A week later, the freeze damage appears even worse at Bee Heaven Farm. Leaves that were brown last week look almost black and withered. Heirloom pole beans are totally fried. The last of the Gold of Bacau beans sold at market last Sunday. Margie says she’ll replant beans, but it’s going to be a couple months before you see them at market again.
Most of the heirloom tomatoes look pretty rough, too. The leaves of some varieties are completely black and shriveled, and other varieties look just fine. Cold resistance clearly depends on the variety. Most tomato plants dropped green, unripe fruit because of the cold, but enough stayed on the vines for a moderate, hopeful harvest. Irrigation and light fertilizing continues, and it’s wait and see as to how much can be salvaged. “As long as the plant has some green leaves, there’s hope for recovery,” Margie said. She’s also going to replant, but it’ll be a while before there will be more tomatoes at market.
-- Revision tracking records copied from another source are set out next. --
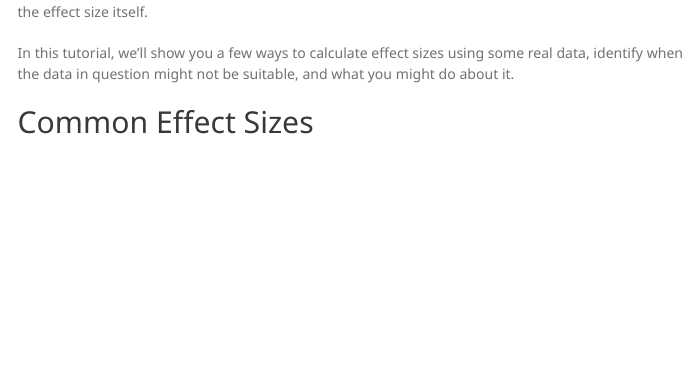
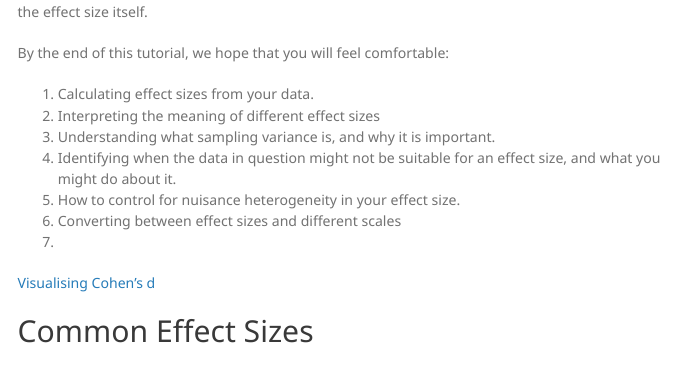
Before and after one commit to daniel1noble/meta-workshop, an R Markdown document (effect-size.Rmd): the page in a window 1100 px wide, from 490 px down. Rendered offline with R 4.5, knitr and Pandoc, with nearby package versions; code that draws random numbers runs with fixed seeds of ours; some code elsewhere in the file could not run offline; a font, style sheet, LaTeX package, included part or bibliography that could not be used is replaced or left out; menus at the side of the page are left out.

Commit message:
Defining goals and adding a nice link to visualisation

```diff
--- a/effect-size.Rmd
+++ b/effect-size.Rmd
@@ -35,7 +35,17 @@ Meta-analysis quantitatively synthesises effect size data collected from existin
 
 Meta-analyses in comparative physiology, and indeed, ecology and evolution more generally, often use highly heterogeneous data [@Noble2022]. We'll discuss some of these issues as we walk through the tutorial and identify some ways in which some of this heterogeneity can be dealt with when deriving the effect size itself.
 
-In this tutorial, we'll show you a few ways to calculate effect sizes using some real data, identify when the data in question might not be suitable, and what you might do about it.
+By the end of this tutorial, we hope that you will feel comfortable:
+
+1. Calculating effect sizes from your data.
+2. Interpreting the meaning of different effect sizes
+3. Understanding what sampling variance is, and why it is important.
+4. Identifying when the data in question might not be suitable for an effect size, and what you might do about it.
+5. How to control for nuisance heterogeneity in your effect size.
+6. Converting between effect sizes and different scales
+7.
+
+[Visualising Cohen's d](https://rpsychologist.com/cohend/)
 
 ## Common Effect Sizes
 
```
Some avocado trees got their leaf tips burned by the freeze, but otherwise don’t seem the worse for the wear. They started putting out buds last week. Ideally, the buds will turn into blooms, which when pollinated, will turn into fruit. But time will tell. The freeze could still have a hidden impact on the trees that may show up months later. The blossoms may not form properly, or not set fruit, or drop fruit before it matures. Anything can go wrong, all because of so much harsh cold weather.
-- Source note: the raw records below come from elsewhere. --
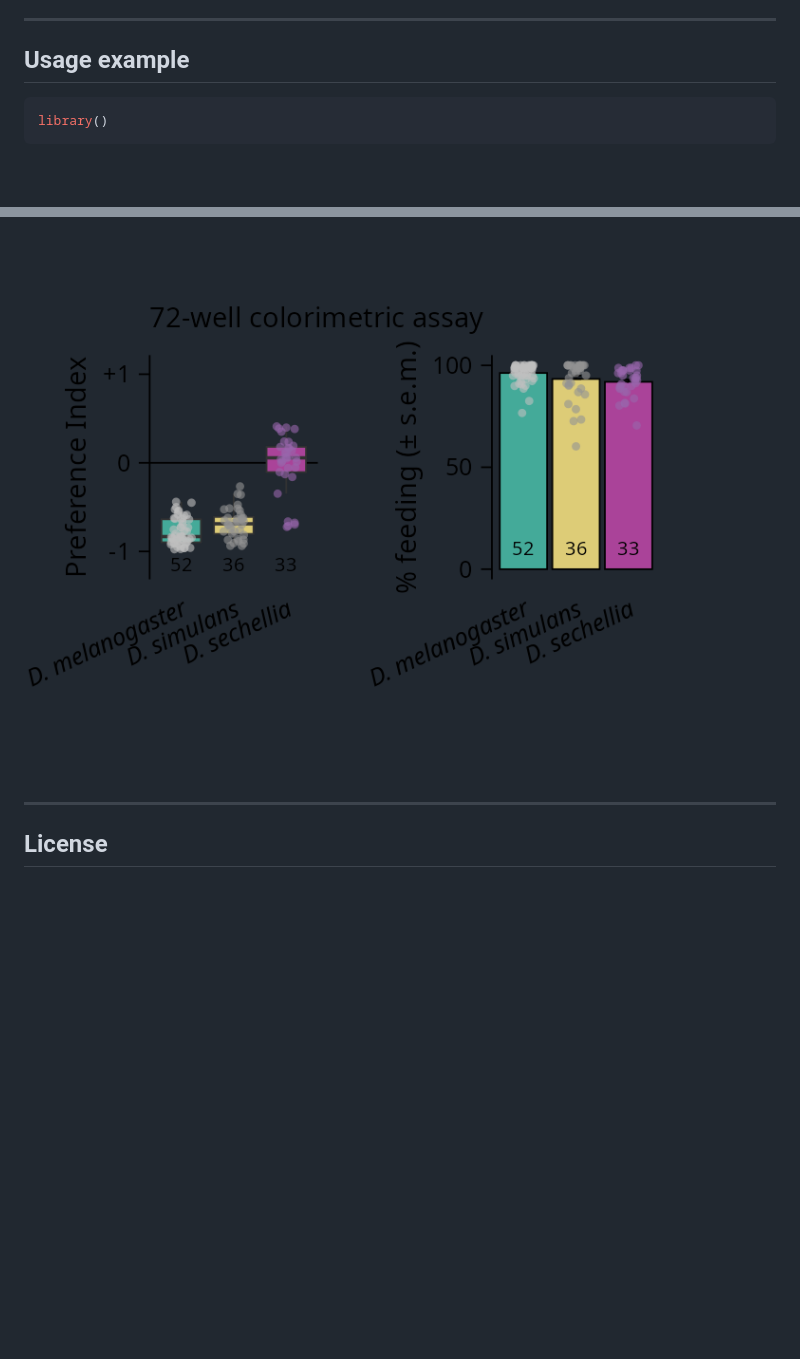
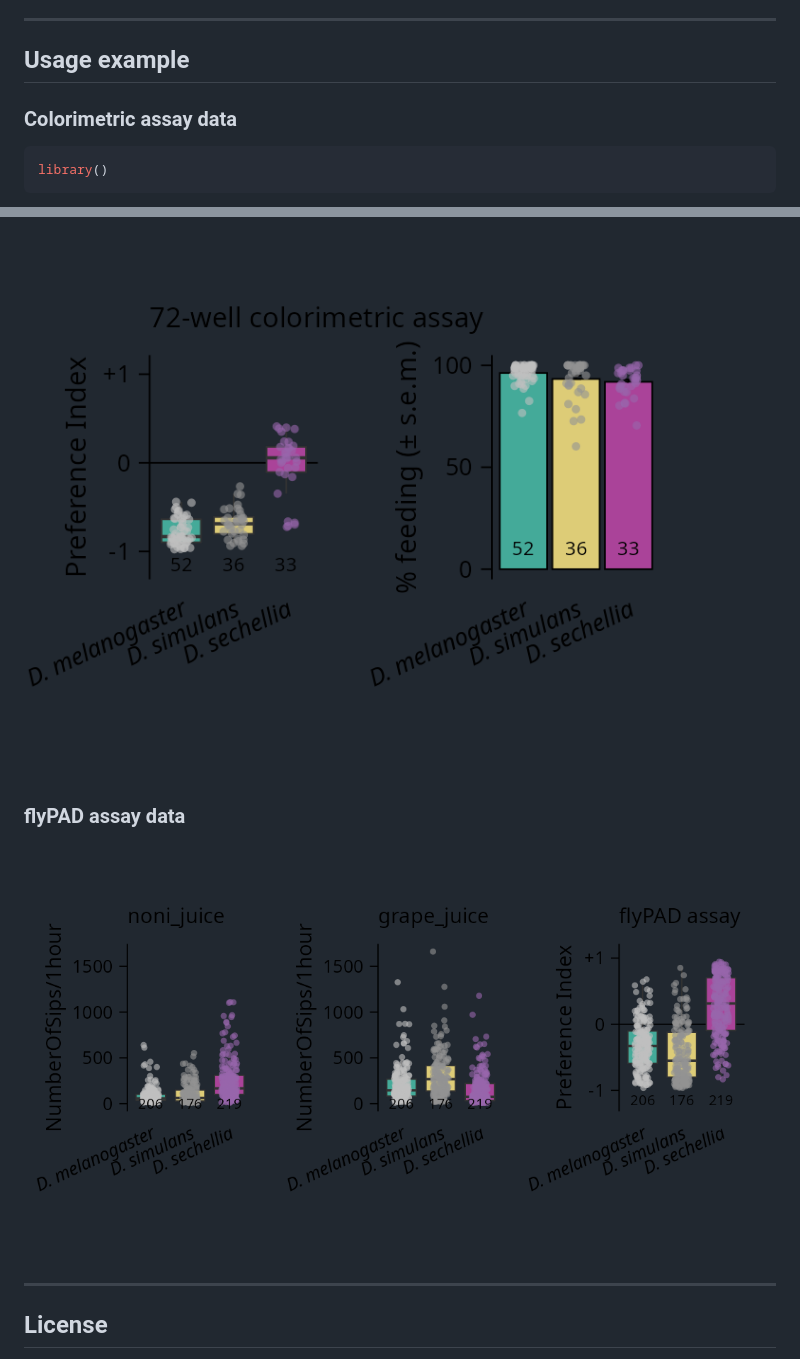
Before and after one commit to AuerTomLab/Bertolini2025, a Markdown page: README.md, 2 parts joined by grey strips. Rendered like a GitHub page; pictures changed too: output/flyPAD_Dtrio.png (added); blank space fills up the shorter version.

````diff
--- a/README.md
+++ b/README.md
@@ -20,12 +20,19 @@ This repository shares data and scripts behind the analyses presented in the fol
 
 ## Usage example
 
+### Colorimetric assay data
+
 ```r
 library()
 ```
 
 ![](./output/72_well_colorimetric_Dtrio.png)
 
+### flyPAD assay data
+
+![](./output/flyPAD_Dtrio.png)
+
+
 ---
 
 ## License
````
Also changed, not shown: 5 other files.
Over at Worden Farm, they were affected by the freeze but they are bouncing back, Eva Worden told me. It was very cold for quite a while, with 23 degrees at ground level at the coldest. They had freezing cold weather for 10 days to two weeks, and that abnormally long stretch of cold weather was “definitely record breaking,” according to Eva. In very cold weather, seeds don’t germinate, and plants don’t grow. “They just kinda hang out,” as Eva put it, and that delay pushes back the harvest schedule.
Crops were protected with floating row cover. The Wordens and their crew did plant vegetables planning for a freeze to happen (as they get at least one every winter up in Punta Gorda), choosing those that would be minimally affected. Collards, carrots and beets didn’t die from the cold. In fact they will be kissed with sweetness. The cold causes those plants to get a higher sugar concentration. But the warm weather crops — tomatoes, peppers, eggplant and basil — were destroyed by the extreme cold. The leafy potato tops also died from the cold, and now they are harvesting baby potatoes fast and furious. Worden Farm will have enough for us in Miami in a couple weeks, as things get replanted and start to mature. We might get mostly greens and radishes from them, and maybe those small potatoes.